Tuesday, January 29, 2008

super STOP & SHOP proposal being discussed today at 2

The proposed Stop & Shop application for 119 (near Sheraton Hotel) will be discussed today at 2 PM


Anonymous said...

How about a new super market on Central ave.
\The atlas building would be fine.
If stop and Shop will generate $700,000.00 dollars in tax revenue why can't we have the same going for us at this end of town.

hal samis said...

The Town doesn't make the decision of what to build -- the owner of the property decides what will bring him the highest rate of return or at least an acceptable rate.

High on their list of considerations, generating tax revenue for the Town is not.

Does any Supermarket Company see the need to compete with the A&P a half mile away. Can it do so profitably enough to pay $700,000 in tax revenue (I am guessing but if this is the number quoted, it would include not just the supermarket but the other retail and commercial space proposed within the Tarrytown Road project) and the then there is the little matter of how much land is required to build a project that could produce $700,000 in taxes.

The problem that people who live in close proximity to Central Avenue, let's call them Edgemonters, have a strange notion that retail and commercial property development is god's gift to Greenburgh and the School District. Thus they have this view that that which produces the highest taxes should that which should be allowed to exist.

Since they don't have a dollar of their own invested, they are quite happy to devise plans for those that do. And, because they also are concerned about existing retail and commercial space along Central Avenue, they show their comprehension about what building even more of the same would do to help the existing problem.

Because of all uses, the one that has the most chance of success is residential multi-family development but since the Edgemont School District is "at capacity" (at the enrollment numbers last seen 35 years ago), Edgemont activists don't want to see anything that could lead to more population growth. I really do understand this desire.

But, still I have to point out that those who are in retail or build for retail, what they want are areas which are growing, growing shoppers not growing more stories. If Edgemont got what they want (in this limited view of the world) and that is zero population growth, this also happens to be exactly what a potential retailer does not. The retailer is looking for more customers, higher margins to pay higher rent and taxes, but mostly more customers. And because there are few parcels with either depth or plottage, the free-standing units and small strips are less and less desireable to retailers in an age of high gas prices. Shoppers do not want to get in and out of their car for each destination, circle the lot for an available space etc. and that is why they flock to shopping centers (think the word "center") either in big box clumpings like Home Depot, Costco, Stew Leonard or Ridge Hill or the malls of Cross County, White Plains and elsewhere but in their wake will be the remains of Central Avenue and other than reasons of convenience and excellent location, even Midway will feel the effect of larger centers growing pains.

Make it tough for Midway to survive and one day you will see for sure a Toll Brothers, Avalon Bay or the equivalent Town House development. Who needs the grief?

It is time to inject some reality in the pursuit of ratables.

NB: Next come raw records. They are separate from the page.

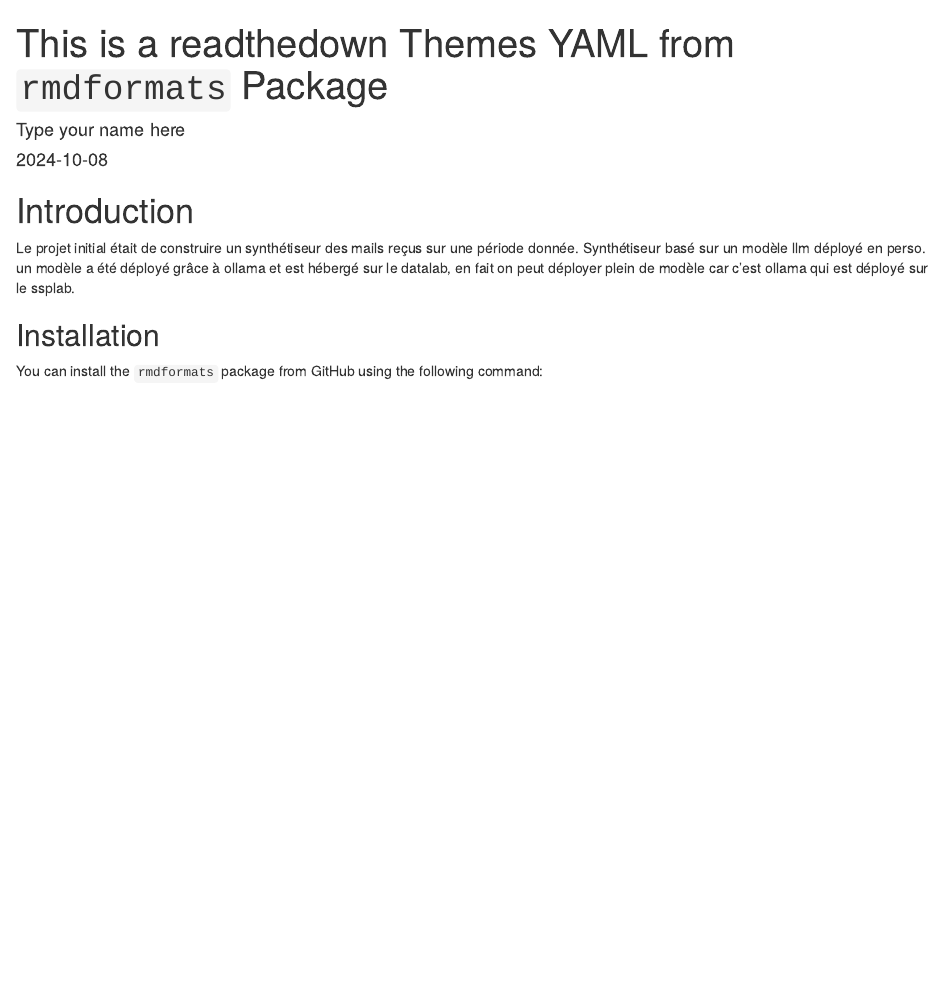
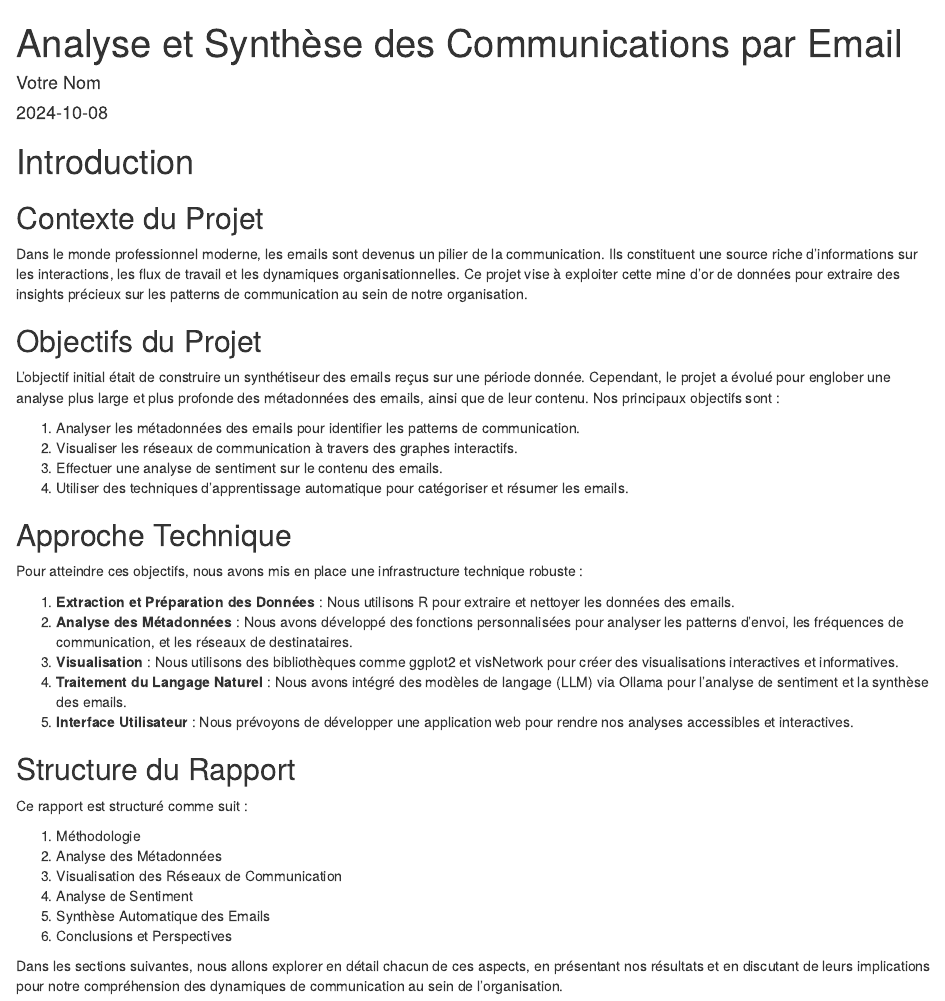
Before and after one commit to clement2323/message_analysis, an R Markdown document (codes/presentation.rmd): the page in a window 1100 px wide, from its top. Rendered offline with R 4.5, knitr and Pandoc, with nearby package versions; drawn as R Markdown's standard HTML page in place of the format the file asks for.

Commit message:
small fix

````diff
--- a/codes/presentation.rmd
+++ b/codes/presentation.rmd
@@ -1,6 +1,6 @@
 ---
-title: "This is a readthedown Themes YAML from `rmdformats` Package"
-author: "Type your name here"
+title: "Analyse et Synthèse des Communications par Email"
+author: "Votre Nom"
 date: "`r Sys.Date()`"
 output:
   rmdformats::readthedown
@@ -8,17 +8,42 @@
 
 # Introduction
 
-Le projet initial était de construire un synthétiseur des mails reçus sur une période donnée.
-Synthétiseur basé sur un modèle llm déployé en perso.
-un modèle a été déployé grâce à ollama et est hébergé sur le datalab, en fait on peut déployer plein de modèle car c'est ollama qui est déployé sur le ssplab.
+## Contexte du Projet
+
+Dans le monde professionnel moderne, les emails sont devenus un pilier de la communication. Ils constituent une source riche d'informations sur les interactions, les flux de travail et les dynamiques organisationnelles. Ce projet vise à exploiter cette mine d'or de données pour extraire des insights précieux sur les patterns de communication au sein de notre organisation.
+
+## Objectifs du Projet
+
+L'objectif initial était de construire un synthétiseur des emails reçus sur une période donnée. Cependant, le projet a évolué pour englober une analyse plus large et plus profonde des métadonnées des emails, ainsi que de leur contenu. Nos principaux objectifs sont :
+
+1. Analyser les métadonnées des emails pour identifier les patterns de communication.
+2. Visualiser les réseaux de communication à travers des graphes interactifs.
+3. Effectuer une analyse de sentiment sur le contenu des emails.
+4. Utiliser des techniques d'apprentissage automatique pour catégoriser et résumer les emails.
+
+## Approche Technique
+
+Pour atteindre ces objectifs, nous avons mis en place une infrastructure technique robuste :
+
+1. **Extraction et Préparation des Données** : Nous utilisons R pour extraire et nettoyer les données des emails.
+2. **Analyse des Métadonnées** : Nous avons développé des fonctions personnalisées pour analyser les patterns d'envoi, les fréquences de communication, et les réseaux de destinataires.
+3. **Visualisation** : Nous utilisons des bibliothèques comme ggplot2 et visNetwork pour créer des visualisations interactives et informatives.
+4. **Traitement du Langage Naturel** : Nous avons intégré des modèles de langage (LLM) via Ollama pour l'analyse de sentiment et la synthèse des emails.
+5. **Interface Utilisateur** : Nous prévoyons de développer une application web pour rendre nos analyses accessibles et interactives.
+
+## Structure du Rapport
+
+Ce rapport est structuré comme suit :
+
+1. Méthodologie
+2. Analyse des Métadonnées
+3. Visualisation des Réseaux de Communication
+4. Analyse de Sentiment
+5. Synthèse Automatique des Emails
+6. Conclusions et Perspectives
+
+Dans les sections suivantes, nous allons explorer en détail chacun de ces aspects, en présentant nos résultats et en discutant de leurs implications pour notre compréhension des dynamiques de communication au sein de l'organisation.
 
 ```{r}
 
 ```
-
-
-
-
-## Installation
-
-You can install the `rmdformats` package from GitHub using the following command:
````
Also changed, not shown: codes/4.synthese_message.R (+11 -10 lines).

And there is no miracle ingredient arriving with the Comprehensive Plan. As sure as the lord made little green apples, the rx for Greenburgh's Central Avenue and Tarrytown Road commercials strips is basement parking, ground floor retail and four to five floors of mixed use commercial, office and residential above. The second floors may be community-use rooms, office, medical etc. as part of the incentives to allow variances for three upper floors of multi-family

There I've saved the Town the $400,000 Comprehensive Plan cost.

And encouraging new construction in effect produces new assessments at new fair market values. Otherwise, everyone supports revaluation of someone else's home or commercial property.

However no one wants anything to change. No one wants higher taxes, no one wants more traffic, no one wants more residential and its cost upon existing schools, sewers, fire districts, garbage collection...,no one wants to see more vacancies, no one who owns an existing home wants to see its value decrease...

People readily accept their computers, fax machines, answering machines, cds, dvds, global positioning systems, email, video games, cell phones, flat panel hdtv home entertainment centers etc. They only change they can't accept is what happens on the other side of their property line.

Making people understand that living 20 miles from New York City is no longer living in the suburbs. Keeping the green in Greenburgh is no longer about grass and open space; it is about enticing the green dollars which keep the garbage being picked up, the schools open and the roads cleared when it snows and even a swim team at the Community Center.

If you want these things, then be prepared to for more lights to change before you get through the intersection and be prepared to embrace anyone who is willing to invest dollars in Greenburgh.

Or get out now while prices are still high. There are still untapped and undiscovered Greenburghs of 50 year ago pedigree awaiting settlement in northern Westchester, Putnam and Ulster counties.

But if you stay, be prepared to pay higher taxes or allow what little development remains to be done on underutilized parcels. The victory from reducing an 800,000 foot plan to 500,000 feet is a hollow one; all it means it that the Town has lost the tax revenues for 300,000 feet which aren't going to come back after the construction crews have left.

Anonymous said...


You are correct, that it is unlikely anyone will put a grocery store so close to the A & P.

And it was Paul Feiner who chased away the Home Depot on Route 9 to just over the Greenburgh border.

hal samis said...

This was entirely Feiner, right?

Not the Town Board, not the Zoning Board, not the Planning Board and not the nearby civic associations.